- _Task data_:
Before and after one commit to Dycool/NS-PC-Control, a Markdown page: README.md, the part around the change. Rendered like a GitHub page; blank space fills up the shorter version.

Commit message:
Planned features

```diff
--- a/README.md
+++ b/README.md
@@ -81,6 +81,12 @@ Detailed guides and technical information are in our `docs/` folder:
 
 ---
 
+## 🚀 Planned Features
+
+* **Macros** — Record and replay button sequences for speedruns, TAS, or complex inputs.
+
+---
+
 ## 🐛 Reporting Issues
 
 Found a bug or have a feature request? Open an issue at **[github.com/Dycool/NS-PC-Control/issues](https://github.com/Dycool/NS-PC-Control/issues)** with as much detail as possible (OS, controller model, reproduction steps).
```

* * *

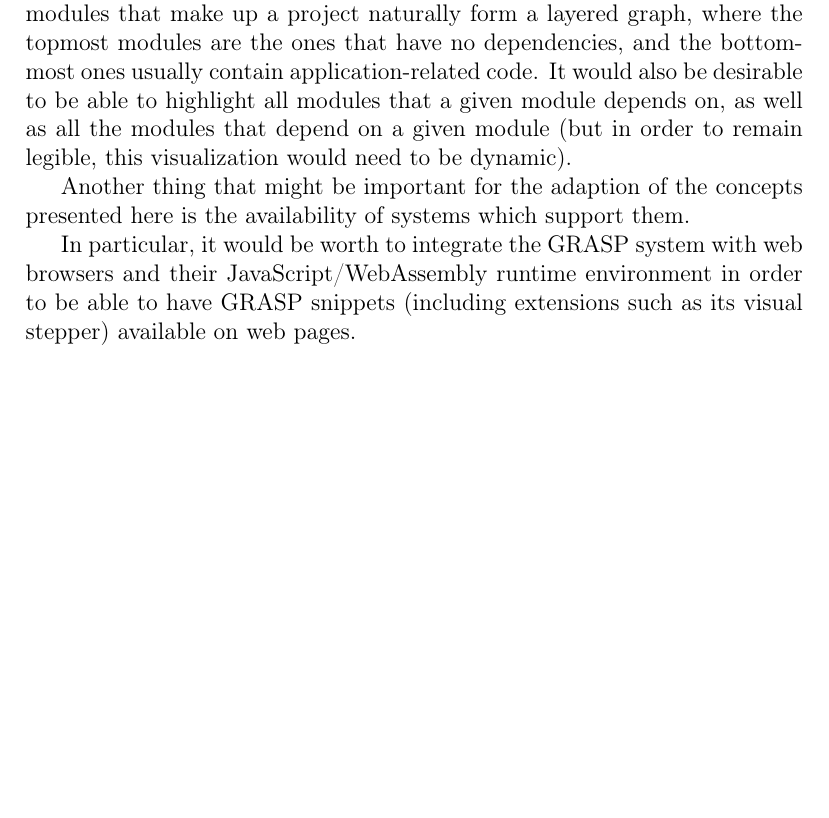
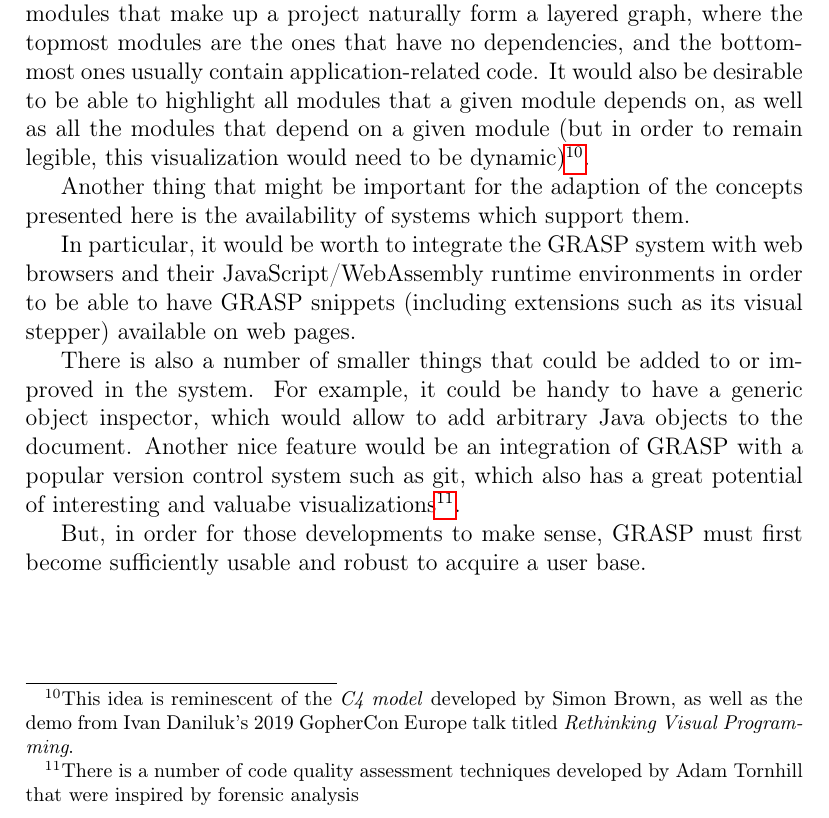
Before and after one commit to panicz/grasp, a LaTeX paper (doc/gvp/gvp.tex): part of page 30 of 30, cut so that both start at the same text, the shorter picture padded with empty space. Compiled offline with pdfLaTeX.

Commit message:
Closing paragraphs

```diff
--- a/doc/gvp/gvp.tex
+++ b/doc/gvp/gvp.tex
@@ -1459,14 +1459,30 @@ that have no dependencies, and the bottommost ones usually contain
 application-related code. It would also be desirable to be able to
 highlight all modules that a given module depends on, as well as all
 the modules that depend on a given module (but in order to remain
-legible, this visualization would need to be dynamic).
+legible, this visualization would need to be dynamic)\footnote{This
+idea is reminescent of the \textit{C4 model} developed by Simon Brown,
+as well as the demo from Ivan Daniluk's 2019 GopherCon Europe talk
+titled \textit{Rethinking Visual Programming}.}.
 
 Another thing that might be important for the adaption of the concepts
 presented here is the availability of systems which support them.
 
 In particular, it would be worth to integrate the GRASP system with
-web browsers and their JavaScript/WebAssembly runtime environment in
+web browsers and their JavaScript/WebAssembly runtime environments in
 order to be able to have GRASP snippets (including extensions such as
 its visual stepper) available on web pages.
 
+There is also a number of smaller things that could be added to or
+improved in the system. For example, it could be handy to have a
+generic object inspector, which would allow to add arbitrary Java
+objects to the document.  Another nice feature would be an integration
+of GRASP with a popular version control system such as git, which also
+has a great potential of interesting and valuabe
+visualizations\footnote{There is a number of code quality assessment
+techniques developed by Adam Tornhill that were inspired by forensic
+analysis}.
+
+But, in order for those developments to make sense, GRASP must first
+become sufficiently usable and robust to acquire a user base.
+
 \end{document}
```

- _Activity_: Look through the lines above and collect those with the word "would".

- _Answer to the exercise_:
 application-related code. It would also be desirable to be able to
-legible, this visualization would need to be dynamic).
+legible, this visualization would need to be dynamic)\footnote{This
 In particular, it would be worth to integrate the GRASP system with
+generic object inspector, which would allow to add arbitrary Java
+objects to the document.  Another nice feature would be an integration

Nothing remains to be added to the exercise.